═══ Material provided

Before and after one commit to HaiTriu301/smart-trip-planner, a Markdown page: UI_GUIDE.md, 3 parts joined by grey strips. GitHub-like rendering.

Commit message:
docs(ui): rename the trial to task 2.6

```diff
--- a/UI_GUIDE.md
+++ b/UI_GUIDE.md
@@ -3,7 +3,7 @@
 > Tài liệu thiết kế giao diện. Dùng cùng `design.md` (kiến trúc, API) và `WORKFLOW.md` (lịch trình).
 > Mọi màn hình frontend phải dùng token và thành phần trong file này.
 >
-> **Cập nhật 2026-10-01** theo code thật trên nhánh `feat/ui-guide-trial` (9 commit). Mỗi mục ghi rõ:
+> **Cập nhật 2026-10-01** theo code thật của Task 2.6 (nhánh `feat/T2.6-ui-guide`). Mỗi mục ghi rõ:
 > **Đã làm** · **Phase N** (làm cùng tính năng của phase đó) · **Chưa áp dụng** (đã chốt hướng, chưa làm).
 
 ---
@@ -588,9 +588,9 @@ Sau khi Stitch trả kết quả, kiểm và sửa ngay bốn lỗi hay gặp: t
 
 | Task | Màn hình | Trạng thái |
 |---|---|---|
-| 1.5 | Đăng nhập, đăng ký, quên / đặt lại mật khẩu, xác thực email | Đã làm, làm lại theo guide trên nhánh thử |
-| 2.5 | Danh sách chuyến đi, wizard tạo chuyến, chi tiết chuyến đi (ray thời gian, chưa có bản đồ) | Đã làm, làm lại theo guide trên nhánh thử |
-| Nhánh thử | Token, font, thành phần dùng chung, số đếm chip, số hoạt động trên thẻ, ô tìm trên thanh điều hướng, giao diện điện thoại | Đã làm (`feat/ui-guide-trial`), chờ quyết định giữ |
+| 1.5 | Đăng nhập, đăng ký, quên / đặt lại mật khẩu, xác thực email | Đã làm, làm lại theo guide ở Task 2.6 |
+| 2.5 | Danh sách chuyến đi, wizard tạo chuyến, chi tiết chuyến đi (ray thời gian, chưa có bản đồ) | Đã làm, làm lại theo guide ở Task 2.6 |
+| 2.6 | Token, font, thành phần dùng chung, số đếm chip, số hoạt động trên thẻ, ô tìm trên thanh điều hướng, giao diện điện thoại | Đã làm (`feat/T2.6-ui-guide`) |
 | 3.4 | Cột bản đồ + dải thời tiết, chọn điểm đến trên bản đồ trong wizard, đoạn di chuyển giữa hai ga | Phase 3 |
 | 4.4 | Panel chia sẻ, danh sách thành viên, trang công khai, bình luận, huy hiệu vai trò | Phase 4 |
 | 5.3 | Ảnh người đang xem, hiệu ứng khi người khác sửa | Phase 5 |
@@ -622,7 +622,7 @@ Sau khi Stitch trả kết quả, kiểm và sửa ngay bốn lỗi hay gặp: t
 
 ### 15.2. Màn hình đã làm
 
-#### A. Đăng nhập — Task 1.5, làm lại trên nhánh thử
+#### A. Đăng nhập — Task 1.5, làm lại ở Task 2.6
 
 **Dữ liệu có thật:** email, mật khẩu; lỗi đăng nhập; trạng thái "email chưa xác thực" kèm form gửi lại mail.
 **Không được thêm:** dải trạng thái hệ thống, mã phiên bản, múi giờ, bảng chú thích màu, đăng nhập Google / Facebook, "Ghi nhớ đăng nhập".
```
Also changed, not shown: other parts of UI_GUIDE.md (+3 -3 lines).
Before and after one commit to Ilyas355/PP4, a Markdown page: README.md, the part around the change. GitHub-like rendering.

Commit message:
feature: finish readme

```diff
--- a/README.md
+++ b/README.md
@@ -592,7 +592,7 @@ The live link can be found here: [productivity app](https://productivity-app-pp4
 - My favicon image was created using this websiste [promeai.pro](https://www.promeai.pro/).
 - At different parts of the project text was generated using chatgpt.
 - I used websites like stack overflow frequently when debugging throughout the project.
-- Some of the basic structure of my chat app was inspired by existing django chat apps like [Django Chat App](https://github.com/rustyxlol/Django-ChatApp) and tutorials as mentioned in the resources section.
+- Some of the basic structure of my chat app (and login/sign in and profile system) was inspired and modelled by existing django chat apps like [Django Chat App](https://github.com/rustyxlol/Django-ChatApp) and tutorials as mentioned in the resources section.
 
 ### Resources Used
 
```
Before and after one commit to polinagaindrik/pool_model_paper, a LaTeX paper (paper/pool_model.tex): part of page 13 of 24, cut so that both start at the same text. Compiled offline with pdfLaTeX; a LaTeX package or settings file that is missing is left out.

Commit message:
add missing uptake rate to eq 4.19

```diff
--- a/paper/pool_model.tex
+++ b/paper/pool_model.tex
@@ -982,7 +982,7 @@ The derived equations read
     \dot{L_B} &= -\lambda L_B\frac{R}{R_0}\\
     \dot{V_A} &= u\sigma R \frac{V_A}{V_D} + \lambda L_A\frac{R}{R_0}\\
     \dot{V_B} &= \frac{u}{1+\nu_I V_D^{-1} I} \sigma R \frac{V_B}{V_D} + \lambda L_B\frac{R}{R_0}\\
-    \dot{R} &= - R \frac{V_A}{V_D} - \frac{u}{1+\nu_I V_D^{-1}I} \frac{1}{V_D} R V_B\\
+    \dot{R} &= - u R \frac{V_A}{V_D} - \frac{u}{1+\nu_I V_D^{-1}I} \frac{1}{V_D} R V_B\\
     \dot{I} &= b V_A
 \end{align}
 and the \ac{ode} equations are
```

══════

What you output should match every line above exactly.

Before and after one commit to HaiTriu301/smart-trip-planner, a Markdown page: UI_GUIDE.md, 3 parts joined by grey strips. GitHub-like rendering.

Commit message:
docs(ui): rename the trial to task 2.6

```diff
--- a/UI_GUIDE.md
+++ b/UI_GUIDE.md
@@ -3,7 +3,7 @@
 > Tài liệu thiết kế giao diện. Dùng cùng `design.md` (kiến trúc, API) và `WORKFLOW.md` (lịch trình).
 > Mọi màn hình frontend phải dùng token và thành phần trong file này.
 >
-> **Cập nhật 2026-10-01** theo code thật trên nhánh `feat/ui-guide-trial` (9 commit). Mỗi mục ghi rõ:
+> **Cập nhật 2026-10-01** theo code thật của Task 2.6 (nhánh `feat/T2.6-ui-guide`). Mỗi mục ghi rõ:
 > **Đã làm** · **Phase N** (làm cùng tính năng của phase đó) · **Chưa áp dụng** (đã chốt hướng, chưa làm).
 
 ---
@@ -588,9 +588,9 @@ Sau khi Stitch trả kết quả, kiểm và sửa ngay bốn lỗi hay gặp: t
 
 | Task | Màn hình | Trạng thái |
 |---|---|---|
-| 1.5 | Đăng nhập, đăng ký, quên / đặt lại mật khẩu, xác thực email | Đã làm, làm lại theo guide trên nhánh thử |
-| 2.5 | Danh sách chuyến đi, wizard tạo chuyến, chi tiết chuyến đi (ray thời gian, chưa có bản đồ) | Đã làm, làm lại theo guide trên nhánh thử |
-| Nhánh thử | Token, font, thành phần dùng chung, số đếm chip, số hoạt động trên thẻ, ô tìm trên thanh điều hướng, giao diện điện thoại | Đã làm (`feat/ui-guide-trial`), chờ quyết định giữ |
+| 1.5 | Đăng nhập, đăng ký, quên / đặt lại mật khẩu, xác thực email | Đã làm, làm lại theo guide ở Task 2.6 |
+| 2.5 | Danh sách chuyến đi, wizard tạo chuyến, chi tiết chuyến đi (ray thời gian, chưa có bản đồ) | Đã làm, làm lại theo guide ở Task 2.6 |
+| 2.6 | Token, font, thành phần dùng chung, số đếm chip, số hoạt động trên thẻ, ô tìm trên thanh điều hướng, giao diện điện thoại | Đã làm (`feat/T2.6-ui-guide`) |
 | 3.4 | Cột bản đồ + dải thời tiết, chọn điểm đến trên bản đồ trong wizard, đoạn di chuyển giữa hai ga | Phase 3 |
 | 4.4 | Panel chia sẻ, danh sách thành viên, trang công khai, bình luận, huy hiệu vai trò | Phase 4 |
 | 5.3 | Ảnh người đang xem, hiệu ứng khi người khác sửa | Phase 5 |
@@ -622,7 +622,7 @@ Sau khi Stitch trả kết quả, kiểm và sửa ngay bốn lỗi hay gặp: t
 
 ### 15.2. Màn hình đã làm
 
-#### A. Đăng nhập — Task 1.5, làm lại trên nhánh thử
+#### A. Đăng nhập — Task 1.5, làm lại ở Task 2.6
 
 **Dữ liệu có thật:** email, mật khẩu; lỗi đăng nhập; trạng thái "email chưa xác thực" kèm form gửi lại mail.
 **Không được thêm:** dải trạng thái hệ thống, mã phiên bản, múi giờ, bảng chú thích màu, đăng nhập Google / Facebook, "Ghi nhớ đăng nhập".
```
Also changed, not shown: other parts of UI_GUIDE.md (+3 -3 lines).
Before and after one commit to Ilyas355/PP4, a Markdown page: README.md, the part around the change. GitHub-like rendering.

Commit message:
feature: finish readme

```diff
--- a/README.md
+++ b/README.md
@@ -592,7 +592,7 @@ The live link can be found here: [productivity app](https://productivity-app-pp4
 - My favicon image was created using this websiste [promeai.pro](https://www.promeai.pro/).
 - At different parts of the project text was generated using chatgpt.
 - I used websites like stack overflow frequently when debugging throughout the project.
-- Some of the basic structure of my chat app was inspired by existing django chat apps like [Django Chat App](https://github.com/rustyxlol/Django-ChatApp) and tutorials as mentioned in the resources section.
+- Some of the basic structure of my chat app (and login/sign in and profile system) was inspired and modelled by existing django chat apps like [Django Chat App](https://github.com/rustyxlol/Django-ChatApp) and tutorials as mentioned in the resources section.
 
 ### Resources Used
 
```
Before and after one commit to polinagaindrik/pool_model_paper, a LaTeX paper (paper/pool_model.tex): part of page 13 of 24, cut so that both start at the same text. Compiled offline with pdfLaTeX; a LaTeX package or settings file that is missing is left out.

Commit message:
add missing uptake rate to eq 4.19

```diff
--- a/paper/pool_model.tex
+++ b/paper/pool_model.tex
@@ -982,7 +982,7 @@ The derived equations read
     \dot{L_B} &= -\lambda L_B\frac{R}{R_0}\\
     \dot{V_A} &= u\sigma R \frac{V_A}{V_D} + \lambda L_A\frac{R}{R_0}\\
     \dot{V_B} &= \frac{u}{1+\nu_I V_D^{-1} I} \sigma R \frac{V_B}{V_D} + \lambda L_B\frac{R}{R_0}\\
-    \dot{R} &= - R \frac{V_A}{V_D} - \frac{u}{1+\nu_I V_D^{-1}I} \frac{1}{V_D} R V_B\\
+    \dot{R} &= - u R \frac{V_A}{V_D} - \frac{u}{1+\nu_I V_D^{-1}I} \frac{1}{V_D} R V_B\\
     \dot{I} &= b V_A
 \end{align}
 and the \ac{ode} equations are
```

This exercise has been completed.